chaos as behavior that falls somewhere between the periodic and the truly
random. Chaotic systemslike the weatherare predictable
in the short term, but not in the long term, says Short.
Perhaps the most famous part of chaos theory is the Butterfly
Effect, which illustrates how a small change in the beginning will produce
great differences in the future. Heres the analogy: A butterfly
flaps its wings in China today, and, theoretically, causes a major storm
in the United States next year.
In our work, explains Short, we have
had to walk a tight line between controlling and reducing large-scale
long-term changes while still allowing the system to produce wildly varying
patterns or waveforms.
Short began this line of research when he received grants
from the National Security Agency to test encryption systems based on
chaos theory. He cracked every system he tested but realized that the
security flaws could be fixed. He and mathematics graduate student Andy
Parker devised a more secure chaos-based encryption scheme.
In the process, Short discovered how to make waveforms
suitable for music and then enlisted the help of two undergrads. According
to Kimo Johnson, a dual major in math and music, Short saw a few
of us who wanted to put in the extra work and found ways of challenging
us. Johnson and physics major Dan Hussey got a lot of strange bleeps
and blurps from their computer, but they ultimately succeeded in
producing a system for synthesizing music.
Next Short tackled reproduction of audio files, beginning
with the harpsichord in part because its timbre is more difficult to imitate
than many other instruments.
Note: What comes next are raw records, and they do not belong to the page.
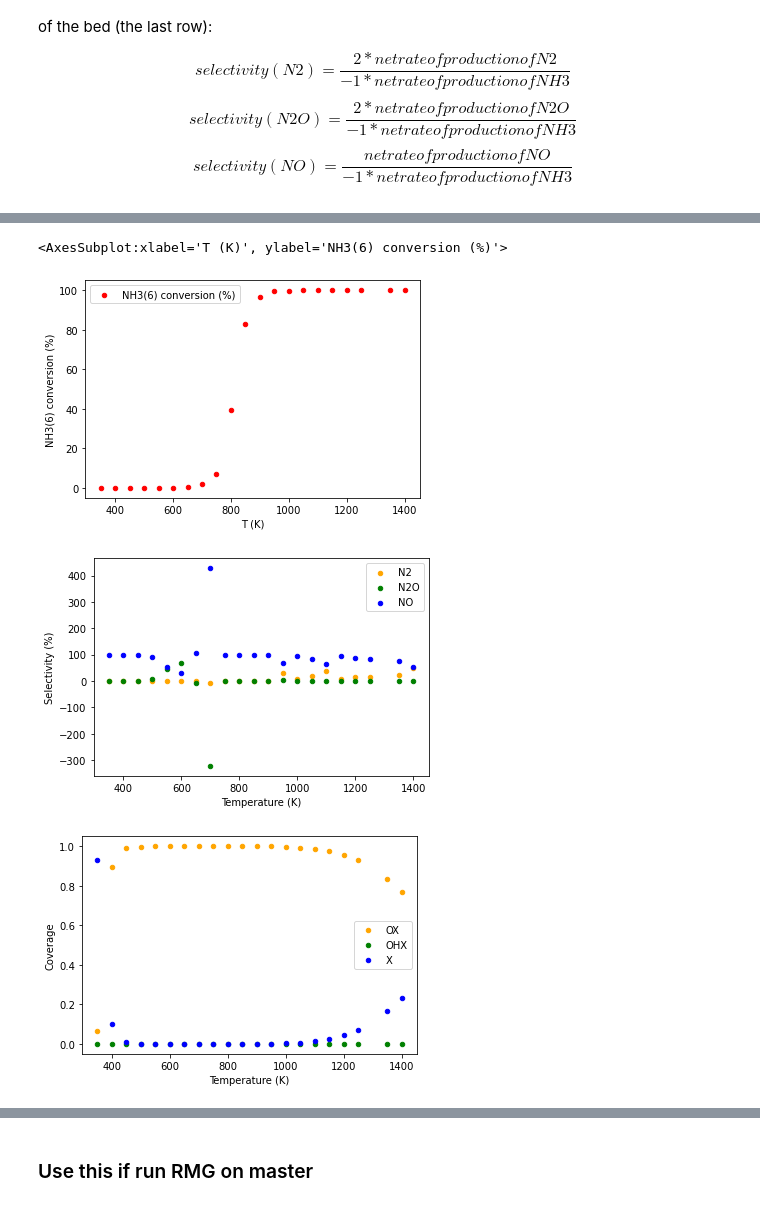
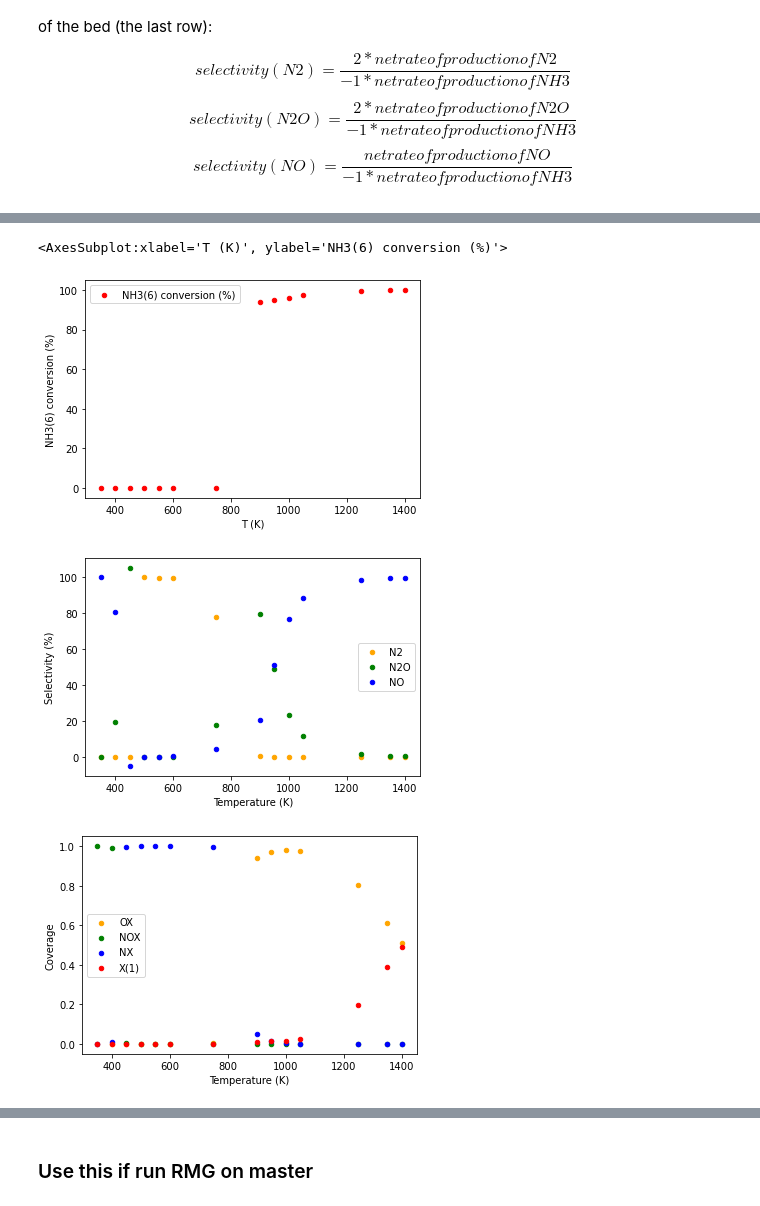
Before and after one commit to Tingchenlee/schneider, a Jupyter notebook: No_Gas_Reactions/Analyze_CSTR_temp.ipynb, the cells around one changed output, grey strips where cells are left out. Cells and saved outputs as stored; diff of their text form; code cells hidden in the pictures.

```diff
--- a/No_Gas_Reactions/Analyze_CSTR_temp.ipynb
+++ b/No_Gas_Reactions/Analyze_CSTR_temp.ipynb
@@ -19,7 +19,7 @@ from rmgpy.data.base import Database
 # %%
 #Input file
 rmg_model_path = '../../ammonia/'
-analysis_path = '../results/Pt111/temp'
+analysis_path = '../No_Gas_Reactions/results/Pt111/temp'
 # %%
 #Git-python: checkout master branch
 import git
@@ -81,7 +97,7 @@ if one_commit == True:
 
 for commit in commit_list:
     first_file = True
-    for path in Path(f"../schnedier/nogas/{current_commit}").rglob('*.csv'):
+    for path in Path(f"../No_Gas_Reactions/results/Pt111/temp/{current_commit}").rglob('*.csv'):
         path_str = str(path)
         if os.stat(path_str).st_size >= 1e6:
             if first_file == True:
@@ -135,27 +143,18 @@ $$ selectivity(NO)  = \frac{  net rate of production of NO}{-1 * net rate of pro
 for commit in commit_list:
     data_dict[commit]['NH3(6) conversion (%)']= 100*(data_dict[commit]['X_nh3 initial'] - data_dict[commit]['NH3(6)'])/data_dict[commit]['X_nh3 initial']
 
-    S_N2 = ((2)*(data_dict[commit]['N2(4) ROP [kmol/m^3 s]']+data_dict[commit]['N2(4) surface ROP [kmol/m^2 s]'])/
-            (data_dict[commit]['NH3(6) ROP [kmol/m^3 s]']+ data_dict[commit]['NH3(6) surface ROP [kmol/m^2 s]']))
-
-    S_NO = ((1)*(data_dict[commit]['NO(5) ROP [kmol/m^3 s]']+data_dict[commit]['NO(5) surface ROP [kmol/m^2 s]'])/
-            (data_dict[commit]['NH3(6) ROP [kmol/m^3 s]']+ data_dict[commit]['NH3(6) surface ROP [kmol/m^2 s]']))
-
-    S_N2O = ((2)*(data_dict[commit]['N2O(7) ROP [kmol/m^3 s]']+data_dict[commit]['N2O(7) surface ROP [kmol/m^2 s]'])/
-            (data_dict[commit]['NH3(6) ROP [kmol/m^3 s]']+ data_dict[commit]['NH3(6) surface ROP [kmol/m^2 s]']))
+    S_N2 = (-2)*(data_dict[commit]['N2(4) ROP [kmol/m^3 s]']+data_dict[commit]['N2(4) surface ROP [kmol/m^2 s]'])
+    S_NO = (-1)*(data_dict[commit]['NO(5) ROP [kmol/m^3 s]']+data_dict[commit]['NO(5) surface ROP [kmol/m^2 s]'])
+    S_N2O = (-2)*(data_dict[commit]['N2O(7) ROP [kmol/m^3 s]']+data_dict[commit]['N2O(7) surface ROP [kmol/m^2 s]'])
 
     data_dict[commit]['N2(4) Selectivity (%)'] = 100*S_N2 / (S_N2 + S_NO + S_N2O)
     data_dict[commit]['NO(5) Selectivity (%)'] = 100*S_NO / (S_N2 + S_NO + S_N2O)
     data_dict[commit]['N2O(7) Selectivity (%)'] = 100*S_N2O / (S_N2 + S_NO + S_N2O)
 
-    data_dict[commit]['OX Coverage']=data_dict[commit]['OX']/(data_dict[commit]['OX'] + data_dict[commit]['OHX']+ data_dict[commit]['X(1)'])
-    data_dict[commit]['OHX Coverage']=data_dict[commit]['OHX']/(data_dict[commit]['OX'] + data_dict[commit]['OHX']+ data_dict[commit]['X(1)'])
-    data_dict[commit]['X(1) Coverage']=data_dict[commit]['X(1)']/(data_dict[commit]['OX'] + data_dict[commit]['OHX']+ data_dict[commit]['X(1)'])
-
-    data_dict[commit]['NOX Coverage']=data_dict[commit]['NOX']/(data_dict[commit]['NOX'] + data_dict[commit]['NX']+ data_dict[commit]['NH3X']+ data_dict[commit]['X(1)'])
-    data_dict[commit]['NX Coverage']=data_dict[commit]['NX']/(data_dict[commit]['NOX'] + data_dict[commit]['NX']+ data_dict[commit]['NH3X']+ data_dict[commit]['X(1)'])
-    data_dict[commit]['NH3X Coverage']=data_dict[commit]['NH3X']/(data_dict[commit]['NOX'] + data_dict[commit]['NX']+ data_dict[commit]['NH3X']+ data_dict[commit]['X(1)'])
-    data_dict[commit]['X Coverage']=data_dict[commit]['X(1)']/(data_dict[commit]['NOX'] + data_dict[commit]['NX']+ data_dict[commit]['NH3X']+ data_dict[commit]['X(1)'])
+    data_dict[commit]['OX Coverage']=data_dict[commit]['OX']/(data_dict[commit]['OX'] + data_dict[commit]['NX'] + data_dict[commit]['NOX']+  data_dict[commit]['X(1)'])
+    data_dict[commit]['NOX Coverage']=data_dict[commit]['NOX']/(data_dict[commit]['OX'] + data_dict[commit]['NX'] + data_dict[commit]['NOX']+  data_dict[commit]['X(1)'])
+    data_dict[commit]['NX Coverage']=data_dict[commit]['NX']/(data_dict[commit]['OX'] + data_dict[commit]['NX'] + data_dict[commit]['NOX']+  data_dict[commit]['X(1)'])
+    data_dict[commit]['X Coverage']=data_dict[commit]['X(1)']/(data_dict[commit]['OX'] + data_dict[commit]['NX'] + data_dict[commit]['NOX']+  data_dict[commit]['X(1)'])
 # %%
 data_dict[commit].to_csv("schnedier_temp.csv")
 data_dict[commit]
@@ -182,7 +179,7 @@ data_dict[commit]
 data_dict[commit].plot.scatter(x='T (K)',y='NH3(6) conversion (%)',label='NH3(6) conversion (%)',color="r")
 # %% [output]
 <AxesSubplot:xlabel='T (K)', ylabel='NH3(6) conversion (%)'>
-[figure, old version]
+[figure, new version]
 # %%
 ax1 = data_dict[commit].plot.scatter(x='T (K)',y='N2(4) Selectivity (%)',
                                      label='N2',color="orange")
@@ -194,16 +191,18 @@ ax1.set_xlabel("Temperature (K)")
 ax1.set_ylabel("Selectivity (%)")
 plt.show()
 # %% [output]
-[figure, old version]
+[figure, new version]
 # %%
 ax1 = data_dict[commit].plot.scatter(x='T (K)',y='OX Coverage',
                                      label='OX',color="orange")
-ax2 = data_dict[commit].plot.scatter(x='T (K)',y='OHX Coverage',
-                                     label='OHX',color='g', ax=ax1)
-ax3 = data_dict[commit].plot.scatter(x='T (K)',y='X(1) Coverage',
-                                     label='X',color='blue', ax=ax1)
+ax2 = data_dict[commit].plot.scatter(x='T (K)',y='NOX Coverage',
+                                     label='NOX',color='g', ax=ax1)
+ax3 = data_dict[commit].plot.scatter(x='T (K)',y='NX Coverage',
+                                     label='NX',color='blue', ax=ax1)
+ax4 = data_dict[commit].plot.scatter(x='T (K)',y='X Coverage',
+                                     label='X(1)',color='r', ax=ax1)
 ax1.set_xlabel("Temperature (K)")
 ax1.set_ylabel("Coverage")
 plt.show()
 # %% [output]
-[figure, old version]
+[figure, new version]
```
Also changed, not shown: parts of 10 cells of this notebook, 3 other files.
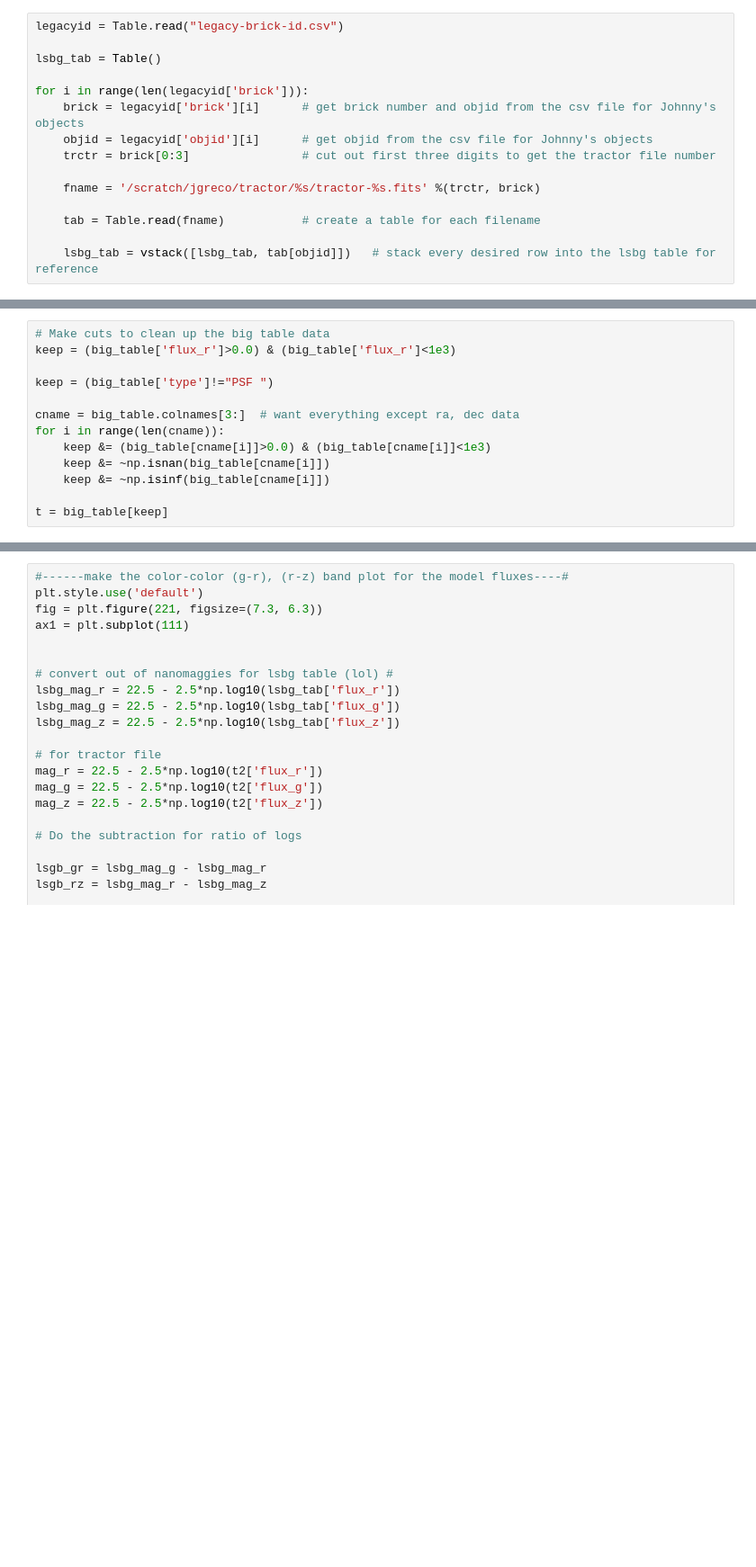
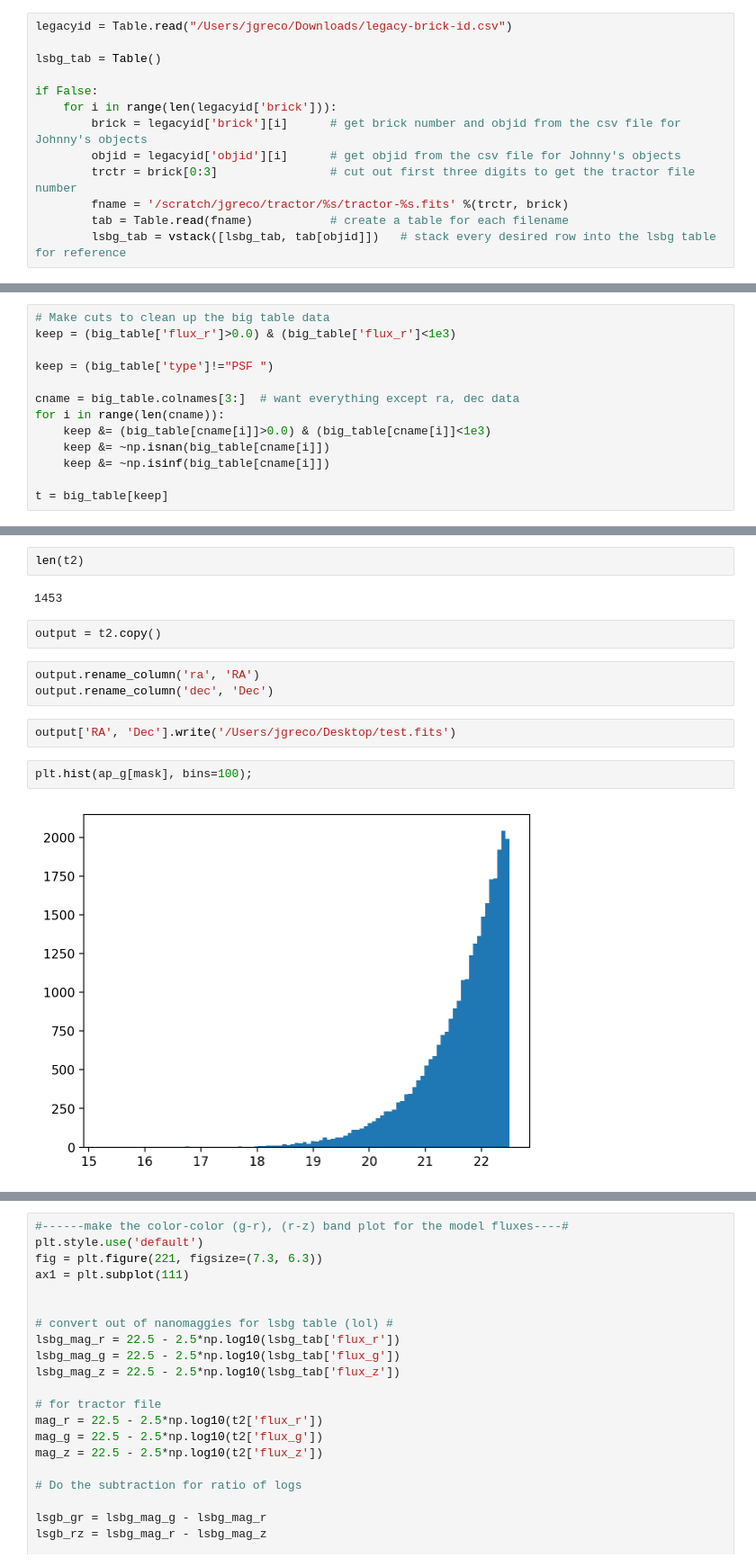
Before and after one commit to tlmakinen/ultra-diffuse-galaxy-JP, a Jupyter notebook: color-troubleshoot.ipynb, the cells around one changed output, grey strips where cells are left out. Shown at 90% size. Cells and saved outputs as stored; diff of their text form; blank space fills up the shorter version.

```diff
--- a/color-troubleshoot.ipynb
+++ b/color-troubleshoot.ipynb
@@ -10,15 +13,13 @@ import pyfits
 # %%
-legacyid = Table.read("legacy-brick-id.csv")
+legacyid = Table.read("/Users/jgreco/Downloads/legacy-brick-id.csv")
 
 lsbg_tab = Table()
 
-for i in range(len(legacyid['brick'])):
-    brick = legacyid['brick'][i]      # get brick number and objid from the csv file for Johnny's objects
-    objid = legacyid['objid'][i]      # get objid from the csv file for Johnny's objects
-    trctr = brick[0:3]                # cut out first three digits to get the tractor file number
-
-    fname = '/scratch/jgreco/tractor/%s/tractor-%s.fits' %(trctr, brick)
-
-    tab = Table.read(fname)           # create a table for each filename
-
-    lsbg_tab = vstack([lsbg_tab, tab[objid]])   # stack every desired row into the lsbg table for reference
+if False:
+    for i in range(len(legacyid['brick'])):
+        brick = legacyid['brick'][i]      # get brick number and objid from the csv file for Johnny's objects
+        objid = legacyid['objid'][i]      # get objid from the csv file for Johnny's objects
+        trctr = brick[0:3]                # cut out first three digits to get the tractor file number
+        fname = '/scratch/jgreco/tractor/%s/tractor-%s.fits' %(trctr, brick)
+        tab = Table.read(fname)           # create a table for each filename
+        lsbg_tab = vstack([lsbg_tab, tab[objid]])   # stack every desired row into the lsbg table for reference
@@ -72,0 +60,15 @@ t2 = t[mask]
+# %%
+len(t2)
+# %% [output]
+1453
+# %%
+output = t2.copy()
+# %%
+output.rename_column('ra', 'RA')
+output.rename_column('dec', 'Dec')
+# %%
+output['RA', 'Dec'].write('/Users/jgreco/Desktop/test.fits')
+# %%
+plt.hist(ap_g[mask], bins=100);
+# %% [output]
+[figure, added]
```
Also changed, not shown: parts of 8 cells of this notebook, 1 other file.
Late one night he called his parents in New
York and held the telephone receiver to his computer speaker. They easily
recognized the sound of a harpsichord.
Thats when I knew that this was not just a
limited project, but something that could have profound effects,
Chaoticom investors have high hopes that Shorts
invention could be very profitable. All profits will be shared with the
University, Short, and his former students. Whatever the results are,
Short looks forward to returning to the classroom after taking a leave
of absence to start the company. No doubt he will find a few more students
who want to be challenged.
Virginia Stuart, College of Engineering and Physical Sciences